According to Zimbabwe laws, foreign firms in mining, finance, energy, agriculture, communication, construction and manufacturing are expected to comply with the indigenization law while several sub-sectors including primary production of food and cash crops, milk processing, grain milling, retail and wholesale trade and cigarette manufacturing are reserved exclusively for the locals.
Foreign firms that are expected to comply with the law include some of the world’s largest platinum miners like Zimplats, owned by Impala Platinum (Implats) of South Africa, Unki which is owned by Anglo American Platinum (Amplats), and Mimosa which is jointly owned by Implats and Aquarius Platinum.
Banking subsidiaries of major international financial institutes such as Standard Chartered and Barclays are also not to be spared.
Zimbabwean president Robert Mugabe, a key backer of the indigenization, has repeatedly defended the measure as necessary to avoid the land’s indigenous black inhabitants being exploited by foreign investors and being left out from benefiting from the development.
But the country has suffered a major dip in foreign direct investment (FDI) in recent years, which critics blame on policy inconsistence, especially concerning the indigenization implementation process.
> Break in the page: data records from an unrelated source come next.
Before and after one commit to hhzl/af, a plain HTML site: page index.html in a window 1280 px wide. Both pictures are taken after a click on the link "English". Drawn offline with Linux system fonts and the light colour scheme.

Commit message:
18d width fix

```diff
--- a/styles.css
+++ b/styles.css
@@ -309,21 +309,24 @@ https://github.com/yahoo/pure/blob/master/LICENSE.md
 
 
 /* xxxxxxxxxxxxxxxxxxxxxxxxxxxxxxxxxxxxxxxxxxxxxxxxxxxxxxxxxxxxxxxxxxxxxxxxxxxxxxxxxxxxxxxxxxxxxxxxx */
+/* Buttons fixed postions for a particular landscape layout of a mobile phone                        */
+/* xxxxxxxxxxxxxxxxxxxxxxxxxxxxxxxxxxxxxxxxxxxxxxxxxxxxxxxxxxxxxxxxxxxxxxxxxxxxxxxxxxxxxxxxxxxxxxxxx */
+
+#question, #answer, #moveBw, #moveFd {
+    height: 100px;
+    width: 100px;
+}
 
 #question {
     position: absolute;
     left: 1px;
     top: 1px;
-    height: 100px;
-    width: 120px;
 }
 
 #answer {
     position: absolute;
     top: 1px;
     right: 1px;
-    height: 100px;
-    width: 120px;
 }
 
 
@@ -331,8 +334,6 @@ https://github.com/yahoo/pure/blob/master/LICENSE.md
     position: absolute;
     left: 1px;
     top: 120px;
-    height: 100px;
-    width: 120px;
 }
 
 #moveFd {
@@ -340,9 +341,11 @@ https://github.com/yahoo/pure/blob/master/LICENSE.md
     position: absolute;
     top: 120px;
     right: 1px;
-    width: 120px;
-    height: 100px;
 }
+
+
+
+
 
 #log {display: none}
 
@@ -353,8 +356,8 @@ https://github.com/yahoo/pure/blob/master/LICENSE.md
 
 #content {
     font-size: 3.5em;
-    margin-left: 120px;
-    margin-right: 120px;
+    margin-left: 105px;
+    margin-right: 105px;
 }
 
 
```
Zimbabwe’s attracted just 600 million U.S. dollars FDI last year, ranking low among its rich and emerging neighbors such as South Africa, Botswana, Zambia, and Mozambique. Endit